Indy: Is it true Hickenlooper won't move into the governor's mansion?
Joe: "That's a family decision ... John Hickenlooper has a young son and they live in a neighborhood where he has a lot of friends."
Indy: Were you relieved last night learn the "Bad 3" (Amendments 60 and 61 and Proposition 101) failed?
Joe: "Had any of those passed it would have made our job quite a bit harder ... Everybody from both parties, or at least most people, breathed a sigh of relief when those went down."
Indy: You're a Pueblo guy. Were you surprised to see John Salazar lose last night?
Joe: "Certainly I was surprised. I saw how hard John campaigned ... It was clear that there was some backlash against some of the moves made by President Obama with Congress' help."
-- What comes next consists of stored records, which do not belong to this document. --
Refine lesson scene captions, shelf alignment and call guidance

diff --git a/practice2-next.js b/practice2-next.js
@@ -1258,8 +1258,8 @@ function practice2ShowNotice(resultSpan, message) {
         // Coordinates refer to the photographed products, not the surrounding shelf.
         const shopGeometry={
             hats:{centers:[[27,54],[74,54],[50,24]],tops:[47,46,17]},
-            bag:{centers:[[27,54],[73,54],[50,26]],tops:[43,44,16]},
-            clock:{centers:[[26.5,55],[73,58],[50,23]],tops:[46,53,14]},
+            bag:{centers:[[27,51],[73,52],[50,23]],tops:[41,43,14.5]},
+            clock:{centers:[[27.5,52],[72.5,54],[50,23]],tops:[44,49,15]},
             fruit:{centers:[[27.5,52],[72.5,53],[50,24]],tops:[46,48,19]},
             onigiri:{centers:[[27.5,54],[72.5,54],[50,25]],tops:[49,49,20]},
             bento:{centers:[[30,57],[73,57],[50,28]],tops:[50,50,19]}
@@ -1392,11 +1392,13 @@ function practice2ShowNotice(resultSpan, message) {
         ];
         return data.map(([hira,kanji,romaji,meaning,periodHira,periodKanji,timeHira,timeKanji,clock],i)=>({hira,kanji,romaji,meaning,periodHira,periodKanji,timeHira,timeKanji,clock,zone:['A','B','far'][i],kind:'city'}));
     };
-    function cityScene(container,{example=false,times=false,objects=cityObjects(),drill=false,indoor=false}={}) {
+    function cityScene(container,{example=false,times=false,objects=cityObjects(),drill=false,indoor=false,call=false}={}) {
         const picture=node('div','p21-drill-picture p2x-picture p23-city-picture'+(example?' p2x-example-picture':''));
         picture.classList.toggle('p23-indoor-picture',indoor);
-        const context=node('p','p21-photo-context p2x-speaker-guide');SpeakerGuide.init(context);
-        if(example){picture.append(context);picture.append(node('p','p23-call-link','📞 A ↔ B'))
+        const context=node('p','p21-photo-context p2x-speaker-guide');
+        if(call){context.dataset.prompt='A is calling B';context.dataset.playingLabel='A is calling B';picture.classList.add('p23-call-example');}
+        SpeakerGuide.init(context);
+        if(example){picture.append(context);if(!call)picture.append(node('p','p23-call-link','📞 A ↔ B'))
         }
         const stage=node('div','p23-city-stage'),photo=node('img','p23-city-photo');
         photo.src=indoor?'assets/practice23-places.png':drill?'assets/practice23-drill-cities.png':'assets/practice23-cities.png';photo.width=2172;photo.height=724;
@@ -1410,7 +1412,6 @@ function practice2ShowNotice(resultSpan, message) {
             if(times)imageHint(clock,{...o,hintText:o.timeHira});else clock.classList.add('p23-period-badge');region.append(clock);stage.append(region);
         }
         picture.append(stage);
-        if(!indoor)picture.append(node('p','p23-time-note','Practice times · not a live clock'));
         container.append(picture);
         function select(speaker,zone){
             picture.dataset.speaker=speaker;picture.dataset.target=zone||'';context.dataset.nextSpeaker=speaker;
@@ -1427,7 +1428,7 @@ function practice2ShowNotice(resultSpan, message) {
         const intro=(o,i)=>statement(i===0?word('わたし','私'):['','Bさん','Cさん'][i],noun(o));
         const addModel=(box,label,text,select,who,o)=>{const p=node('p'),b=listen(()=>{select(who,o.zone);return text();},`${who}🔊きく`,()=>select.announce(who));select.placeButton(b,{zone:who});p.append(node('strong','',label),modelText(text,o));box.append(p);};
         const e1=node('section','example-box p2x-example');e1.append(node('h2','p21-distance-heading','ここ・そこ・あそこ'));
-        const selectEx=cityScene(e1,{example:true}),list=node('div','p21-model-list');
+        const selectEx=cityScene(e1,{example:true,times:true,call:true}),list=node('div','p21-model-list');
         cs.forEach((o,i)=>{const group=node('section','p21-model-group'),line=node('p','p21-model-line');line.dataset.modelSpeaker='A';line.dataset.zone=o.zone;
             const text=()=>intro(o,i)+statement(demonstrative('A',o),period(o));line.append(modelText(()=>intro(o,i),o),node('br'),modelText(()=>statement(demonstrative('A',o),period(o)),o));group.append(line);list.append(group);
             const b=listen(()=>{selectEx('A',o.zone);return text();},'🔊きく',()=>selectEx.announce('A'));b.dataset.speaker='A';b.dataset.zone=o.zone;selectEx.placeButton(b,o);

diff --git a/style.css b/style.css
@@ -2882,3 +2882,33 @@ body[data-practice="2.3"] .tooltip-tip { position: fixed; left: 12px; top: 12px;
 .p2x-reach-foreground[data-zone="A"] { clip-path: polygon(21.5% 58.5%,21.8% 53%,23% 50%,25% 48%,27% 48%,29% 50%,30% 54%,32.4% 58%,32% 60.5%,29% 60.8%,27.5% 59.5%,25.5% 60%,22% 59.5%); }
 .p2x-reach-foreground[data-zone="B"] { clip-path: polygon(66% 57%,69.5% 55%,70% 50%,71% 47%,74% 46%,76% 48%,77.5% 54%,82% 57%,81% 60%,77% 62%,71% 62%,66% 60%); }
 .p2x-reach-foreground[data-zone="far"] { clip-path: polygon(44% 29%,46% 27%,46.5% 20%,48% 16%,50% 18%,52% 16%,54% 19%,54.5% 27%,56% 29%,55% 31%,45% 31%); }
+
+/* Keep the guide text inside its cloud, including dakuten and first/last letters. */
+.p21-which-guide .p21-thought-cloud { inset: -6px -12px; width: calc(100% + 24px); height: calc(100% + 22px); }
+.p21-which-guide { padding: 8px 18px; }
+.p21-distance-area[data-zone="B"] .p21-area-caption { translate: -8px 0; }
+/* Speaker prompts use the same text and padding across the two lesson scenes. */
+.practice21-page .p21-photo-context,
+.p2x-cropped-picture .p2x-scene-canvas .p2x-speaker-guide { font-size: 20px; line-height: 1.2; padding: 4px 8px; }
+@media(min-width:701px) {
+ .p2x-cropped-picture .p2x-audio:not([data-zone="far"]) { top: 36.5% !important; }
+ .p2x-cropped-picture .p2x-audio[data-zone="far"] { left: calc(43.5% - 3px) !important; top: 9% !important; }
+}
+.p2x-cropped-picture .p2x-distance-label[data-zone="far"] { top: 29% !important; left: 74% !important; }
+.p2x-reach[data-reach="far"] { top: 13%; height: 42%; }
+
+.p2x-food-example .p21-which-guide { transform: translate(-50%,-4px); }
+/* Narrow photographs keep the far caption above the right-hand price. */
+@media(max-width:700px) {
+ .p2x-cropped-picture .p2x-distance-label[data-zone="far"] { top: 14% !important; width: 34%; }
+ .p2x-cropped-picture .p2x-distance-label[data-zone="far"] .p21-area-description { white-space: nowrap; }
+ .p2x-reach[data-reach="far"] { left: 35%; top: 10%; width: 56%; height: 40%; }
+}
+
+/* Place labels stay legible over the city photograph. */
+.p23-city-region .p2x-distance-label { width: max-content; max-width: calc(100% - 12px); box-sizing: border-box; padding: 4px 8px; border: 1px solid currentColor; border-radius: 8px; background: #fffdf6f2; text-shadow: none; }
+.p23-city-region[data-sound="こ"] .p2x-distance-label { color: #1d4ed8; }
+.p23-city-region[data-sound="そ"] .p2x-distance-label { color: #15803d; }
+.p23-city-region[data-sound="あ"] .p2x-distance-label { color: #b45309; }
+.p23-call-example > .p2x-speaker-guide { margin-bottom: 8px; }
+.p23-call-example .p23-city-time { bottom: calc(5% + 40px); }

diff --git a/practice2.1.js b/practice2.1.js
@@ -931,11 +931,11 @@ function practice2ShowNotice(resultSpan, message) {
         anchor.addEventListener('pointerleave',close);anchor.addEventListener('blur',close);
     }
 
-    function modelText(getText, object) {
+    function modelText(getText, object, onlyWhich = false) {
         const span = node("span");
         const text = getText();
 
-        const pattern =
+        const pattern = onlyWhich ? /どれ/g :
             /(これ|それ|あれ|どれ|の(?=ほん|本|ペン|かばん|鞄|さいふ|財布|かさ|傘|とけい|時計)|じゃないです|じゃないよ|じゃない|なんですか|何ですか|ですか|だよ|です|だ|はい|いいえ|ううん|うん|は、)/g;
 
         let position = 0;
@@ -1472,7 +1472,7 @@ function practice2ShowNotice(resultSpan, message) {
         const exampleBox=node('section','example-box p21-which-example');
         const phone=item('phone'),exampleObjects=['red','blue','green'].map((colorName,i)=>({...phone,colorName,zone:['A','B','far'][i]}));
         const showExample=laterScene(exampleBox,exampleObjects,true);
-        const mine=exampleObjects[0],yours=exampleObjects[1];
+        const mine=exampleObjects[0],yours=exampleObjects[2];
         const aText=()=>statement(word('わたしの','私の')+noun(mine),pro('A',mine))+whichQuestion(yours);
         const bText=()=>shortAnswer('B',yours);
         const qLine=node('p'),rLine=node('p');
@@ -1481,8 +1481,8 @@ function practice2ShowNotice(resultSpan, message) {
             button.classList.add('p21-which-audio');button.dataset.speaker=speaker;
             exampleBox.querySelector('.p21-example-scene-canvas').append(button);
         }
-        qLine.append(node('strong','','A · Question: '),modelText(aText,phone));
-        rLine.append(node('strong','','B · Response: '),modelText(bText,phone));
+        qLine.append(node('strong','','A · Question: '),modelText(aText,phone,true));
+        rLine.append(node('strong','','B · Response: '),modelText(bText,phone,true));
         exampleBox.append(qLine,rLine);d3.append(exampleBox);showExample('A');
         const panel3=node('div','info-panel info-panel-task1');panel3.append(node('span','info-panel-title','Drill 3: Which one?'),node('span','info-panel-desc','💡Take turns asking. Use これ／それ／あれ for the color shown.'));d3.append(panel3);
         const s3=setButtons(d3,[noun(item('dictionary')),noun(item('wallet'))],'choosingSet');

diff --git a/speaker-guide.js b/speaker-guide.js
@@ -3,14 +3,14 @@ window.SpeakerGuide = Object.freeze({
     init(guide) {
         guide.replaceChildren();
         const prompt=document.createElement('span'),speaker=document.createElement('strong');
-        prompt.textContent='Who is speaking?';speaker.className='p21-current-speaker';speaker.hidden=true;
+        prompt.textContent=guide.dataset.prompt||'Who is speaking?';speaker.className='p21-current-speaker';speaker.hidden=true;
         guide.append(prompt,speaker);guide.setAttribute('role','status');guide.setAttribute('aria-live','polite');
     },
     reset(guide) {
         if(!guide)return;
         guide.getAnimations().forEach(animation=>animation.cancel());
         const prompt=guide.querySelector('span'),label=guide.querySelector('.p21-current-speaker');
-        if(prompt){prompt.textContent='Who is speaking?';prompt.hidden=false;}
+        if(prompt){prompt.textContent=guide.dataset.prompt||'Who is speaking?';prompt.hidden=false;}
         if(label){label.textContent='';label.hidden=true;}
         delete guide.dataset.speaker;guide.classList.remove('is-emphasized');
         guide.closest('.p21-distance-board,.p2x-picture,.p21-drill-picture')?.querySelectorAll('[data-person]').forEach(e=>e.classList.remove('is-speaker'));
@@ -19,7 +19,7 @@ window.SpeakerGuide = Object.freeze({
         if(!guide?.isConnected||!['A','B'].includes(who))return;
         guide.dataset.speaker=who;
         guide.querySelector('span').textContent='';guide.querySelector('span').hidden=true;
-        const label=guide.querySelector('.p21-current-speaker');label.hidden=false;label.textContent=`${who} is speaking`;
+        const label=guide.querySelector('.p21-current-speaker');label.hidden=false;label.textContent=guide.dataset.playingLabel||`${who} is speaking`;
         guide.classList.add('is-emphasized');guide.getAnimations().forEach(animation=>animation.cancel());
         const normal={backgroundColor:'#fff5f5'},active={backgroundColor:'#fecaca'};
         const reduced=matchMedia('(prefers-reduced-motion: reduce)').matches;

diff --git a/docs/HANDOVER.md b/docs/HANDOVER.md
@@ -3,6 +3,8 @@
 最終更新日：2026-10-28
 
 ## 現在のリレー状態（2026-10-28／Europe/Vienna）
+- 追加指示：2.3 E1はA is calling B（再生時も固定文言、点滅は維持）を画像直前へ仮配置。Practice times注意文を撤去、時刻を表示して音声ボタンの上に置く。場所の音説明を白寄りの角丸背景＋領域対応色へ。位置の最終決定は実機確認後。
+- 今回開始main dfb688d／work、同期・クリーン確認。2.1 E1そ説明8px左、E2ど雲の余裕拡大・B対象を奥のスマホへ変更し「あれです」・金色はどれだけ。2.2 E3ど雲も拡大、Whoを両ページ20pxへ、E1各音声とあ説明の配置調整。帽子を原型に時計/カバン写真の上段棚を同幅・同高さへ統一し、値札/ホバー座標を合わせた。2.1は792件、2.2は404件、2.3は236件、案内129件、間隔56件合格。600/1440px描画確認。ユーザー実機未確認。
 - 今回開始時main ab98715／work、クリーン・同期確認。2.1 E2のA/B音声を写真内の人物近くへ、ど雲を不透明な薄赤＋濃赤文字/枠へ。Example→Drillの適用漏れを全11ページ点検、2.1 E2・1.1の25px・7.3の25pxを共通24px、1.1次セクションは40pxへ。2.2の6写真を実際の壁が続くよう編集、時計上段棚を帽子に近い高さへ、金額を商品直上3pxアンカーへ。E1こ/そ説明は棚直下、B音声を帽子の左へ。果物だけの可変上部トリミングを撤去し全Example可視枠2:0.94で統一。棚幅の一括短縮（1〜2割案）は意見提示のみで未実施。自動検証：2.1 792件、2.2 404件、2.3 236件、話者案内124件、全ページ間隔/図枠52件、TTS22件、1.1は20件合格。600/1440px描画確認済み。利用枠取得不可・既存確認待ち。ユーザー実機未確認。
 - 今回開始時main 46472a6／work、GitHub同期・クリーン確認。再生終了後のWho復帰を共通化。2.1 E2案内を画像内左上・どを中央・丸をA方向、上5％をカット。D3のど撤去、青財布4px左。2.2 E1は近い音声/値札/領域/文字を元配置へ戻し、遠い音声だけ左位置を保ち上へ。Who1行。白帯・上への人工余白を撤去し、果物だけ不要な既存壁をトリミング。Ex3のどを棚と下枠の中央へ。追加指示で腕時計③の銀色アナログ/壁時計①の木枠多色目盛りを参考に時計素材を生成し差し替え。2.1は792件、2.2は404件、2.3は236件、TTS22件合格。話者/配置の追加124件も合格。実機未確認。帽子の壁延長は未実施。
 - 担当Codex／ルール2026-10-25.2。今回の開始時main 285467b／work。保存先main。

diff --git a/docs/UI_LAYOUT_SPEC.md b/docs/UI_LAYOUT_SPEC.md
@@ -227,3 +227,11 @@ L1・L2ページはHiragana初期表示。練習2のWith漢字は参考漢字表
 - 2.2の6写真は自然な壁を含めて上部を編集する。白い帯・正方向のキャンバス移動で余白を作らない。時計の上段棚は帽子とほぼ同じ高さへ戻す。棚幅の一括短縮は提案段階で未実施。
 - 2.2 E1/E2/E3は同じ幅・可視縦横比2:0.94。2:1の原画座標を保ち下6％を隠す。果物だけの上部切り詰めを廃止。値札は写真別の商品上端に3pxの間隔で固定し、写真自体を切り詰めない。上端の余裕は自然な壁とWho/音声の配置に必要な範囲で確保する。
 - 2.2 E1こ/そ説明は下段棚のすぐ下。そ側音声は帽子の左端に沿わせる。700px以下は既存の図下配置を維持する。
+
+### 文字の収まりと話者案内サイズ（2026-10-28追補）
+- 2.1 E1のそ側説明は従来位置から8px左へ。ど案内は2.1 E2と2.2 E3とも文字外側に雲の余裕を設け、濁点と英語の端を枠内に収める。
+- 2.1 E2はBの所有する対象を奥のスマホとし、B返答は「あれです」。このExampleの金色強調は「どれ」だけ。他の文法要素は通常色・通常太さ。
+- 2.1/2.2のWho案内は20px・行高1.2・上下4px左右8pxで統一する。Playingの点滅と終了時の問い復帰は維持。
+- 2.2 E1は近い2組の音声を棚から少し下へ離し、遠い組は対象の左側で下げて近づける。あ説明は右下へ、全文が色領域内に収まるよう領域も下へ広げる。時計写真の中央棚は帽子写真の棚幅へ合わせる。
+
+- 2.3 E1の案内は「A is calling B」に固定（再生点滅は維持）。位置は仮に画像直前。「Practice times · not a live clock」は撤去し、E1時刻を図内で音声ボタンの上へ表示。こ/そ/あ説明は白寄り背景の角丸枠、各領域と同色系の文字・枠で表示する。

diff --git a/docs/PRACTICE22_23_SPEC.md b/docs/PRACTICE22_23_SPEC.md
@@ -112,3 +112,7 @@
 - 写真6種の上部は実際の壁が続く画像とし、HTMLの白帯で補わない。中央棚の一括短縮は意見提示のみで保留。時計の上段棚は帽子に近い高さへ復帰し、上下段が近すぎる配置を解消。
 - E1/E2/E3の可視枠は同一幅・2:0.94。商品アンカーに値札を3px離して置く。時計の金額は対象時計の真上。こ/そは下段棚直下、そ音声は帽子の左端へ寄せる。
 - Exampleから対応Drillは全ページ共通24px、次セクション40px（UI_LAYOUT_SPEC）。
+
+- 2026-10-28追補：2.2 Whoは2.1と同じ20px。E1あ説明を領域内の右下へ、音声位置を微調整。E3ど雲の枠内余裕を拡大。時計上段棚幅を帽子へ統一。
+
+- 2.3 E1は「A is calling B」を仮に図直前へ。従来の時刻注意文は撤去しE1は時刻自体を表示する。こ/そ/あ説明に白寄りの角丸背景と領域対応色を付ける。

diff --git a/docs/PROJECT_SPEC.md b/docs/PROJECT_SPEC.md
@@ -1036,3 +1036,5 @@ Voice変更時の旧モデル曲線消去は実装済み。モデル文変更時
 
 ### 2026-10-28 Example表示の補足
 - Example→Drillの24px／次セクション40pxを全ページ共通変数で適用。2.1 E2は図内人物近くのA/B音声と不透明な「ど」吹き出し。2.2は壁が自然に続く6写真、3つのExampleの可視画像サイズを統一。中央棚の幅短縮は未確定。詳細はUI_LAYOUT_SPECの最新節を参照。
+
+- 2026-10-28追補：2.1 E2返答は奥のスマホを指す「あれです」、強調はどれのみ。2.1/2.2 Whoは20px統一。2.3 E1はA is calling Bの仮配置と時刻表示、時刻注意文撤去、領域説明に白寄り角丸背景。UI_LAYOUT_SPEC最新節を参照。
Indy: What does this election say about the Colorado Democratic Party? Do the big wins for Dems mean the state has gone permanently blue, or do you think this was a lucky break?
Joe: "I think the fact that Democrats — at least some — were able to win in a year where it was difficult to win anywhere in the country says this state is very open minded ... [Also] I don't think this state really supports people who are viewed as extreme on the left or the right."
Indy: You've said that John Hickenlooper was successful in the election because he got support from both liberals and conservatives. But it seems like it will be difficult to keep everyone happy as he runs the state.
Joe: "It's a problem for everyone who's elected because you can't please everyone ... But even if people don't agree with [Hickenlooper], they understand his reasoning."